WORK REQUEST →
Reproduce all records word for word.

SUPPLIED MATERIAL START

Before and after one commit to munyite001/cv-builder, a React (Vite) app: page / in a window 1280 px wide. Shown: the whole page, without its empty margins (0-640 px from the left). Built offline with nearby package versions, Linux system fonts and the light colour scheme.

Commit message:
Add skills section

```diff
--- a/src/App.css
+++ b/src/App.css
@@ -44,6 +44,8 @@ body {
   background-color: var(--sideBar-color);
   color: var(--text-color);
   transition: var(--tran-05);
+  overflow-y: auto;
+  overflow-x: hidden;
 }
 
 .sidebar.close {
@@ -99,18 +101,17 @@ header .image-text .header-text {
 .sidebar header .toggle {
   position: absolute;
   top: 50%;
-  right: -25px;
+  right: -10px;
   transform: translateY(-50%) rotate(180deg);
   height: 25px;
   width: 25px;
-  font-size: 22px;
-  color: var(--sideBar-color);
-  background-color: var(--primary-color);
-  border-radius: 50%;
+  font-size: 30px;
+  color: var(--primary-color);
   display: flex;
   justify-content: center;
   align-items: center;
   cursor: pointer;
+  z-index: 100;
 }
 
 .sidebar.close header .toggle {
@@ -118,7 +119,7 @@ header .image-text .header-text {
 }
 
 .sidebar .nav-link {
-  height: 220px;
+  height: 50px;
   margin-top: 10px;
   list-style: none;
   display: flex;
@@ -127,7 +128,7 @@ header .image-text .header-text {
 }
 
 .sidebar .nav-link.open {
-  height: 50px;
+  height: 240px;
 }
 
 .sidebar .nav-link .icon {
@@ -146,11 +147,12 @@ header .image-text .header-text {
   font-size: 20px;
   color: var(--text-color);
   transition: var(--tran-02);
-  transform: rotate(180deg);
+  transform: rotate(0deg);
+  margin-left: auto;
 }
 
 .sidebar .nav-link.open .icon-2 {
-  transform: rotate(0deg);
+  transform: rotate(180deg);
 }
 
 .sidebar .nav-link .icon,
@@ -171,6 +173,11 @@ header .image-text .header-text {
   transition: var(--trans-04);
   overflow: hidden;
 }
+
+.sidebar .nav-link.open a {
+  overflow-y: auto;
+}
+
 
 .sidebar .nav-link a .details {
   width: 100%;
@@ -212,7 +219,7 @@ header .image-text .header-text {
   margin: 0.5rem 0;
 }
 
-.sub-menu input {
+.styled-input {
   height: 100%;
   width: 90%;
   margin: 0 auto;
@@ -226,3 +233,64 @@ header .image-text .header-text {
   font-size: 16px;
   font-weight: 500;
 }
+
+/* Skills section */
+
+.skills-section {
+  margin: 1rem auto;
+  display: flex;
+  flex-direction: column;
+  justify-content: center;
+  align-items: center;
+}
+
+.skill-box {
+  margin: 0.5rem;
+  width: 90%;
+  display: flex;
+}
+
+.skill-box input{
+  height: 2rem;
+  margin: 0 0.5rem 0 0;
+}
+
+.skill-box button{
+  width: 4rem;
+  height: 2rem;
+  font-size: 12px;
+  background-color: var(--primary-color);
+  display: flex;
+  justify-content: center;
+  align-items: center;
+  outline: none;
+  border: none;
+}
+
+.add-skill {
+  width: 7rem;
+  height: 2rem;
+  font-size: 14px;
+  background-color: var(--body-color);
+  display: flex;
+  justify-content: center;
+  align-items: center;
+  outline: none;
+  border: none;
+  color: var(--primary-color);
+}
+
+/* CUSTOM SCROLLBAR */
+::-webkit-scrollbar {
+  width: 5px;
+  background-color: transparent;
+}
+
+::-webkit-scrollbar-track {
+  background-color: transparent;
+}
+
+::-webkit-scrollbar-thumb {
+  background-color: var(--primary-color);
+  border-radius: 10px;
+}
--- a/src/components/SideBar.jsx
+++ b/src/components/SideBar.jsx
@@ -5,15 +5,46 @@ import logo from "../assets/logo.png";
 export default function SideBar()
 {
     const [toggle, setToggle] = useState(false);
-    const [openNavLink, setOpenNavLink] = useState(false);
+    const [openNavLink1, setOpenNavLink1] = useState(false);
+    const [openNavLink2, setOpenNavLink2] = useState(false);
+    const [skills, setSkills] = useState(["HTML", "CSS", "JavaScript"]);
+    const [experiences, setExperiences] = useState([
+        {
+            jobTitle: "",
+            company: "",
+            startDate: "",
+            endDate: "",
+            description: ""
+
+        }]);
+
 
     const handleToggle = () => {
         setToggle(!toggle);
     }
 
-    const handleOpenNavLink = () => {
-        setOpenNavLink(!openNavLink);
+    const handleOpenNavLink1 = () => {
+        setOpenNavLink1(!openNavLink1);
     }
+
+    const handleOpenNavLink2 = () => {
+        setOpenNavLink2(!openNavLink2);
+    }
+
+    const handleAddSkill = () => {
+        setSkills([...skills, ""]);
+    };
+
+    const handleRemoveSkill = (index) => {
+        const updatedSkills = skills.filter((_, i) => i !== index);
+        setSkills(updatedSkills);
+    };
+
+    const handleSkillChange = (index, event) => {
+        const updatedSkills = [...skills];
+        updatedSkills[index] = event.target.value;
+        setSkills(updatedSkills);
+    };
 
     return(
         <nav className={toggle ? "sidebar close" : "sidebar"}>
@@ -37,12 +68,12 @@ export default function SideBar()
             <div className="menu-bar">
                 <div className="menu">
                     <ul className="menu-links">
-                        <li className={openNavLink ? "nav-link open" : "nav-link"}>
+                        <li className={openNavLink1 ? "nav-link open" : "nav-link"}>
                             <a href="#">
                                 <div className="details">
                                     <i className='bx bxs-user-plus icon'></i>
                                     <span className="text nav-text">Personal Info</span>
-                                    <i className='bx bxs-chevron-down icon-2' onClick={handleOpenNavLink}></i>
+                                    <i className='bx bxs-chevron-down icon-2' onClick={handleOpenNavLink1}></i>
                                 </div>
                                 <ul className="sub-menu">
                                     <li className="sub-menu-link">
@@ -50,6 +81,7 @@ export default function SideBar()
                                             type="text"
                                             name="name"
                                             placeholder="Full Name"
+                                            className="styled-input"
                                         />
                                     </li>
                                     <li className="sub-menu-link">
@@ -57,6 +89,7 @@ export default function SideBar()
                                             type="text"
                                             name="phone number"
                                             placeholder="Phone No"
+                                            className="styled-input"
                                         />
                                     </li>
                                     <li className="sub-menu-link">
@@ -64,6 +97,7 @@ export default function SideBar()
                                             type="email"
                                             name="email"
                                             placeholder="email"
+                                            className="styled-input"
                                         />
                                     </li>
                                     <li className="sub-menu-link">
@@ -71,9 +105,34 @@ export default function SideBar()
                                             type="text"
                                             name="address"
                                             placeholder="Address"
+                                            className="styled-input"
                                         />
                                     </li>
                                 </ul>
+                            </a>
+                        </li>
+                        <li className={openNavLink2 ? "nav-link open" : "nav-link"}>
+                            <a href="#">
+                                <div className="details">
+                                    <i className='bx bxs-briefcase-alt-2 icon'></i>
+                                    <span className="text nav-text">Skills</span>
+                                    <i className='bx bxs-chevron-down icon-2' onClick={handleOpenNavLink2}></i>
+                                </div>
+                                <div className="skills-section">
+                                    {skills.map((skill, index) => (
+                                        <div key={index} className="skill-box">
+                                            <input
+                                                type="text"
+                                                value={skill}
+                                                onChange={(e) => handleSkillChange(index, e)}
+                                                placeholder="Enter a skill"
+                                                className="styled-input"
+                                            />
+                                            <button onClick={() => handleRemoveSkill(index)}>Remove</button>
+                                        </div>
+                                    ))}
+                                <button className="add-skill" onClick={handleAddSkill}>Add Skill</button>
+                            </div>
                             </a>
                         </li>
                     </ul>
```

SUPPLIED MATERIAL END

RESULT OF THIS EXERCISE →
Before and after one commit to munyite001/cv-builder, a React (Vite) app: page / in a window 1280 px wide. Shown: the whole page, without its empty margins (0-640 px from the left). Built offline with nearby package versions, Linux system fonts and the light colour scheme.

Commit message:
Add skills section

```diff
--- a/src/App.css
+++ b/src/App.css
@@ -44,6 +44,8 @@ body {
   background-color: var(--sideBar-color);
   color: var(--text-color);
   transition: var(--tran-05);
+  overflow-y: auto;
+  overflow-x: hidden;
 }
 
 .sidebar.close {
@@ -99,18 +101,17 @@ header .image-text .header-text {
 .sidebar header .toggle {
   position: absolute;
   top: 50%;
-  right: -25px;
+  right: -10px;
   transform: translateY(-50%) rotate(180deg);
   height: 25px;
   width: 25px;
-  font-size: 22px;
-  color: var(--sideBar-color);
-  background-color: var(--primary-color);
-  border-radius: 50%;
+  font-size: 30px;
+  color: var(--primary-color);
   display: flex;
   justify-content: center;
   align-items: center;
   cursor: pointer;
+  z-index: 100;
 }
 
 .sidebar.close header .toggle {
@@ -118,7 +119,7 @@ header .image-text .header-text {
 }
 
 .sidebar .nav-link {
-  height: 220px;
+  height: 50px;
   margin-top: 10px;
   list-style: none;
   display: flex;
@@ -127,7 +128,7 @@ header .image-text .header-text {
 }
 
 .sidebar .nav-link.open {
-  height: 50px;
+  height: 240px;
 }
 
 .sidebar .nav-link .icon {
@@ -146,11 +147,12 @@ header .image-text .header-text {
   font-size: 20px;
   color: var(--text-color);
   transition: var(--tran-02);
-  transform: rotate(180deg);
+  transform: rotate(0deg);
+  margin-left: auto;
 }
 
 .sidebar .nav-link.open .icon-2 {
-  transform: rotate(0deg);
+  transform: rotate(180deg);
 }
 
 .sidebar .nav-link .icon,
@@ -171,6 +173,11 @@ header .image-text .header-text {
   transition: var(--trans-04);
   overflow: hidden;
 }
+
+.sidebar .nav-link.open a {
+  overflow-y: auto;
+}
+
 
 .sidebar .nav-link a .details {
   width: 100%;
@@ -212,7 +219,7 @@ header .image-text .header-text {
   margin: 0.5rem 0;
 }
 
-.sub-menu input {
+.styled-input {
   height: 100%;
   width: 90%;
   margin: 0 auto;
@@ -226,3 +233,64 @@ header .image-text .header-text {
   font-size: 16px;
   font-weight: 500;
 }
+
+/* Skills section */
+
+.skills-section {
+  margin: 1rem auto;
+  display: flex;
+  flex-direction: column;
+  justify-content: center;
+  align-items: center;
+}
+
+.skill-box {
+  margin: 0.5rem;
+  width: 90%;
+  display: flex;
+}
+
+.skill-box input{
+  height: 2rem;
+  margin: 0 0.5rem 0 0;
+}
+
+.skill-box button{
+  width: 4rem;
+  height: 2rem;
+  font-size: 12px;
+  background-color: var(--primary-color);
+  display: flex;
+  justify-content: center;
+  align-items: center;
+  outline: none;
+  border: none;
+}
+
+.add-skill {
+  width: 7rem;
+  height: 2rem;
+  font-size: 14px;
+  background-color: var(--body-color);
+  display: flex;
+  justify-content: center;
+  align-items: center;
+  outline: none;
+  border: none;
+  color: var(--primary-color);
+}
+
+/* CUSTOM SCROLLBAR */
+::-webkit-scrollbar {
+  width: 5px;
+  background-color: transparent;
+}
+
+::-webkit-scrollbar-track {
+  background-color: transparent;
+}
+
+::-webkit-scrollbar-thumb {
+  background-color: var(--primary-color);
+  border-radius: 10px;
+}
--- a/src/components/SideBar.jsx
+++ b/src/components/SideBar.jsx
@@ -5,15 +5,46 @@ import logo from "../assets/logo.png";
 export default function SideBar()
 {
     const [toggle, setToggle] = useState(false);
-    const [openNavLink, setOpenNavLink] = useState(false);
+    const [openNavLink1, setOpenNavLink1] = useState(false);
+    const [openNavLink2, setOpenNavLink2] = useState(false);
+    const [skills, setSkills] = useState(["HTML", "CSS", "JavaScript"]);
+    const [experiences, setExperiences] = useState([
+        {
+            jobTitle: "",
+            company: "",
+            startDate: "",
+            endDate: "",
+            description: ""
+
+        }]);
+
 
     const handleToggle = () => {
         setToggle(!toggle);
     }
 
-    const handleOpenNavLink = () => {
-        setOpenNavLink(!openNavLink);
+    const handleOpenNavLink1 = () => {
+        setOpenNavLink1(!openNavLink1);
     }
+
+    const handleOpenNavLink2 = () => {
+        setOpenNavLink2(!openNavLink2);
+    }
+
+    const handleAddSkill = () => {
+        setSkills([...skills, ""]);
+    };
+
+    const handleRemoveSkill = (index) => {
+        const updatedSkills = skills.filter((_, i) => i !== index);
+        setSkills(updatedSkills);
+    };
+
+    const handleSkillChange = (index, event) => {
+        const updatedSkills = [...skills];
+        updatedSkills[index] = event.target.value;
+        setSkills(updatedSkills);
+    };
 
     return(
         <nav className={toggle ? "sidebar close" : "sidebar"}>
@@ -37,12 +68,12 @@ export default function SideBar()
             <div className="menu-bar">
                 <div className="menu">
                     <ul className="menu-links">
-                        <li className={openNavLink ? "nav-link open" : "nav-link"}>
+                        <li className={openNavLink1 ? "nav-link open" : "nav-link"}>
                             <a href="#">
                                 <div className="details">
                                     <i className='bx bxs-user-plus icon'></i>
                                     <span className="text nav-text">Personal Info</span>
-                                    <i className='bx bxs-chevron-down icon-2' onClick={handleOpenNavLink}></i>
+                                    <i className='bx bxs-chevron-down icon-2' onClick={handleOpenNavLink1}></i>
                                 </div>
                                 <ul className="sub-menu">
                                     <li className="sub-menu-link">
@@ -50,6 +81,7 @@ export default function SideBar()
                                             type="text"
                                             name="name"
                                             placeholder="Full Name"
+                                            className="styled-input"
                                         />
                                     </li>
                                     <li className="sub-menu-link">
@@ -57,6 +89,7 @@ export default function SideBar()
                                             type="text"
                                             name="phone number"
                                             placeholder="Phone No"
+                                            className="styled-input"
                                         />
                                     </li>
                                     <li className="sub-menu-link">
@@ -64,6 +97,7 @@ export default function SideBar()
                                             type="email"
                                             name="email"
                                             placeholder="email"
+                                            className="styled-input"
                                         />
                                     </li>
                                     <li className="sub-menu-link">
@@ -71,9 +105,34 @@ export default function SideBar()
                                             type="text"
                                             name="address"
                                             placeholder="Address"
+                                            className="styled-input"
                                         />
                                     </li>
                                 </ul>
+                            </a>
+                        </li>
+                        <li className={openNavLink2 ? "nav-link open" : "nav-link"}>
+                            <a href="#">
+                                <div className="details">
+                                    <i className='bx bxs-briefcase-alt-2 icon'></i>
+                                    <span className="text nav-text">Skills</span>
+                                    <i className='bx bxs-chevron-down icon-2' onClick={handleOpenNavLink2}></i>
+                                </div>
+                                <div className="skills-section">
+                                    {skills.map((skill, index) => (
+                                        <div key={index} className="skill-box">
+                                            <input
+                                                type="text"
+                                                value={skill}
+                                                onChange={(e) => handleSkillChange(index, e)}
+                                                placeholder="Enter a skill"
+                                                className="styled-input"
+                                            />
+                                            <button onClick={() => handleRemoveSkill(index)}>Remove</button>
+                                        </div>
+                                    ))}
+                                <button className="add-skill" onClick={handleAddSkill}>Add Skill</button>
+                            </div>
                             </a>
                         </li>
                     </ul>
```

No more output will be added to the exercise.